to it. Indeed studies of modern Islamisation of West African peoples
have shown that Muslim clerics did not try to discredit existing
customs and traditional religious institutions but infiltrated
them and changed their nature.
There were also a number of other factors that contributed to
the acceptance of Islam by the peoples of The Gambia area. These
factors are of a non-religious nature. As was said before because
Islam was associated with wealthy traders who brought goods essential
to the local economies and contributed in the increase of military
power. Early Trans-Saharan traders told impressive stories of
their civilisations in their own home countries which undoubtedly
gave practical expression to the Islamic God. The mode of dress
of these early Muslims, their
new architecture with impressive mosques and their possession
of luxury goods added to the prestige of the religion. Their literacy
in Arabic greatly enhanced this prestige because the non-literate
peoples assigned important supernatural qualities to the written
The spread of Islam in Gambia was also facilitated because of
its appeal to traditional rulers. Once a ruler accepted the religion,
his influence and authority were usually sufficient to impose
it upon at least the ruling classes of his state. This bought
them the political support of the urban
Muslim communities who were influential for their role in
commerce and for their literacy.
This allowed the rulers to form a bond between himself and
all his Muslim subjects and this was further re-enforced by the
Islamic teaching which imposed obedience to a just Muslim ruler.
For this reason rulers were quick to see the advantage of adopting
this widespread religion rather than just a local one.
The effect of this new religion on the Gambian people was that
it exposed them to theology, law, politics, geography
and the natural sciences.
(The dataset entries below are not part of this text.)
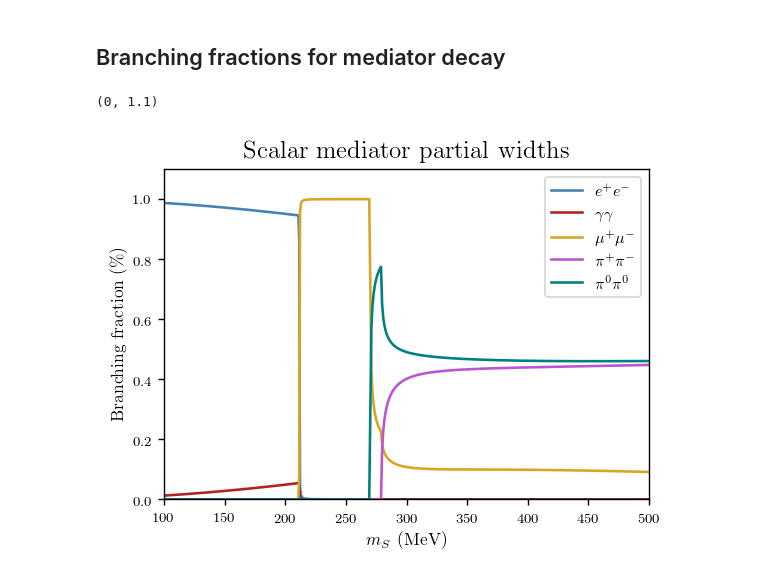
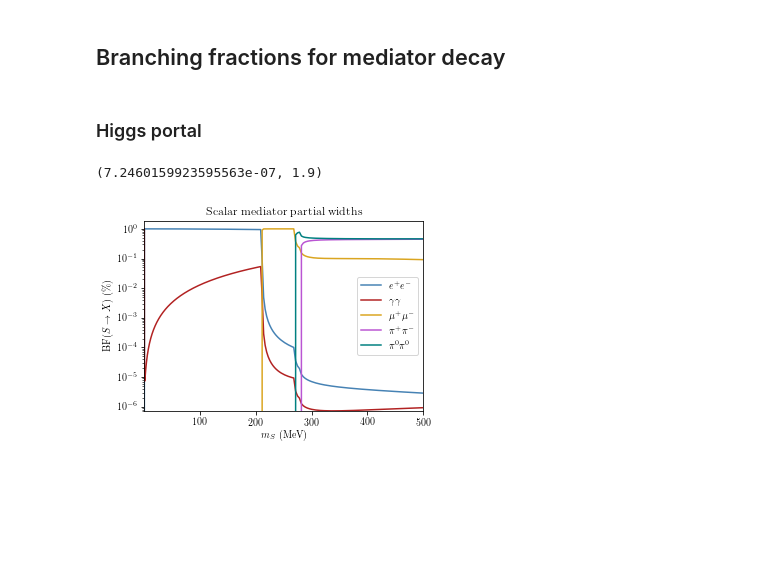
Before and after one commit to LoganAMorrison/Hazma, a Jupyter notebook: tutorials/scalar_mediator_branching_fractions.ipynb, the cells around one changed output. Saved outputs shown, nothing was run; the diff lists cells and outputs as text; code cells hidden in the pictures; blank space fills up the shorter version.

```diff
--- a/tutorials/scalar_mediator_branching_fractions.ipynb
+++ b/tutorials/scalar_mediator_branching_fractions.ipynb
@@ -12,7 +12,7 @@ from utilities import get_color, get_tex_label, latex_text_width_1col
 mx_min, mx_max, n_mxs = 50., 250, 500
 mxs = np.logspace(np.log10(mx_min), np.log10(mx_max), n_mxs)
 
-sm_args = {"mx": 250., "ms": 1000., "gsxx": 1., "gsff": 1., "gsGG": 1., "gsFF": 1.}
+sm_args = {"mx": 250., "ms": 500., "gsxx": 1., "gsff": 1., "gsGG": 1., "gsFF": 1.}
 sm = ScalarMediator(**sm_args)
 
 vx_mw = 1.0e-3  # approximate DM velocity in Milky Way halo
@@ -35,13 +35,13 @@ for fs, bf_list in bfs.iteritems():
     if fs != "s s":
         plt.plot(mxs, bf_list, label=get_tex_label(fs))
 
-plt.title(r"Scalar ($g_{Sf} = \frac{1}{3} g_{SG} = -\frac{6}{5} g_{SF}, \Lambda = v$)")
+plt.title(r"Higgs Portal Benchmark, $m_{S} = 500$ MeV")
 plt.xlabel(r"$m_\chi$ (MeV)")
-plt.ylabel("Branching fraction (\%)")
+plt.ylabel(r"BF($S\to X$) (\%)")
 plt.yscale("log")
 plt.legend()
 plt.xlim(mxs[[0, -1]])
-plt.ylim(0, 1.1)
+plt.ylim(0, 1.9)
 
 plt.tight_layout()
 # plt.savefig("figures/scalar_branching_fractions_higgs_portal.pdf")
@@ -53,8 +53,8 @@ plt.tight_layout()
 mx_min, mx_max, n_mxs = 50., 250, 500
 mxs = np.logspace(np.log10(mx_min), np.log10(mx_max), n_mxs)
 
-sm_args = {"mx": 250., "ms": 1000., "gsxx": 1.,
-           "gsff": 0., "gsGG": 1., "gsFF": 0.}
+sm_args = {"mx": 250., "ms": 500., "gsxx": 1.,
+           "gsff": 0., "gsGG": 1., "gsFF": 1.}
 sm = ScalarMediator(**sm_args)
 
 vx_mw = 1.0e-3  # approximate DM velocity in Milky Way halo
@@ -77,12 +77,14 @@ for fs, bf_list in bfs.iteritems():
     if fs != "s s":
         plt.plot(mxs, bf_list, label=get_tex_label(fs))
 
-plt.title("Scalar (heavy quark couplings)")
+plt.title("Heavy Quark Benchmark, $m_{S} = 500$ (MeV)")
 plt.xlabel(r"$m_\chi$ (MeV)")
-plt.ylabel("Branching fraction (\%)")
+plt.ylabel(r"BF$(\overline{\chi}\chi\to X)$ (\%)")
+plt.yscale("log")
+plt.xscale("linear")
 plt.legend()
 plt.xlim(mxs[[0, -1]])
-plt.ylim(0, 1.1)
+plt.ylim(0, 1.9)
 
 plt.tight_layout()
 # plt.savefig("figures/scalar_branching_fractions_heavy_quark.pdf")
@@ -91,39 +93,43 @@ plt.tight_layout()
 # %% [markdown]
 ## Branching fractions for mediator decay
+# %% [markdown]
+### Higgs portal
 # %%
-ms_min, ms_max, n_mss = 2*50., 2*250, 500
+mx = 250.
+
+ms_min, ms_max, n_mss = 1., 2. * mx, 500
 mss = np.logspace(np.log10(ms_min), np.log10(ms_max), n_mss)
 
-sm_args = {"mx": 500., "ms": 600., "gsxx": 1., "gsff": 1., "gsGG": 1., "gsFF": 1.}
+sm_args = {"mx": mx, "ms": ms_min, "gsxx": 1., "gsff": 1., "gsGG": 1., "gsFF": 1.}
 sm = ScalarMediator(**sm_args)
 
 # Compute branching fractions for different couplings
 bfs_raw = []
 for ms in mss:
     sm.ms = ms
     bfs_raw.append(sm.partial_widths())
 
 bfs = {fs: np.array([bf[fs] for bf in bfs_raw]) for fs in ['mu mu', 'e e', 'g g', 'pi0 pi0', 'pi pi', "total"]}
 bfs = {fs: widths / bfs["total"] for fs, widths in bfs.iteritems() if fs != "total"}
 
 ### Make the plot
 plt.figure(figsize=(5, 3.5))
 
 for fs, bf_list in bfs.iteritems():
 #     if fs != "s s":
     plt.plot(mss, bf_list, label=get_tex_label(fs))
 
 # plt.xscale("log")
 # plt.yscale("log")
 plt.title("Scalar mediator partial widths")
 plt.xlabel(r"$m_S$ (MeV)")
-plt.ylabel(r"Branching fraction (\%)")
+plt.ylabel(r"BF($S\to X$) (\%)")
 plt.legend()
 plt.xlim(mss[[0, -1]])
-# plt.yscale("log")
-plt.ylim(0, 1.1)
+plt.yscale("log")
+plt.ylim(0, 1.9)
 
 # plt.savefig("figures/scalar_branching_fractions_higgs_portal.pdf")
 # %% [output]
-(0, 1.1)
+(7.2460159923595563e-07, 1.9)
-[figure, old version]
+[figure, new version]
```
Also changed, not shown: parts of 4 cells of this notebook, 2 other files.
The effect was to introduce academic
Adaptation & Incorporation:
Early travellers had commented favourably on the piety, scholarship
and features of government in the
important trading cities. On the other hand these they also noted
the continuance of traditional customs and ceremonies which were
unacceptable to Islam. It appears that Islam in The Gambia valley
before 1800 was little more than an imperial belief of great prestige
which existed side by side with cults to other gods. Few rulers
could escape the need to draw their power and legitimacy from
traditional religions. Many people must have both worshipped in
the mosque and sacrificed to local deities.
It was mainly for this reason that in the latter part of the 19th
century Gambian Jihadists like Maba Diakhou and Foday Kabba Dumbuya
castigated nominally Muslim rulers for their lax religious practices
in their states and thus waged the Soninke-Marabout
Wars that raged in The Gambia throughout the 19th century
placing Islam on a new foundation.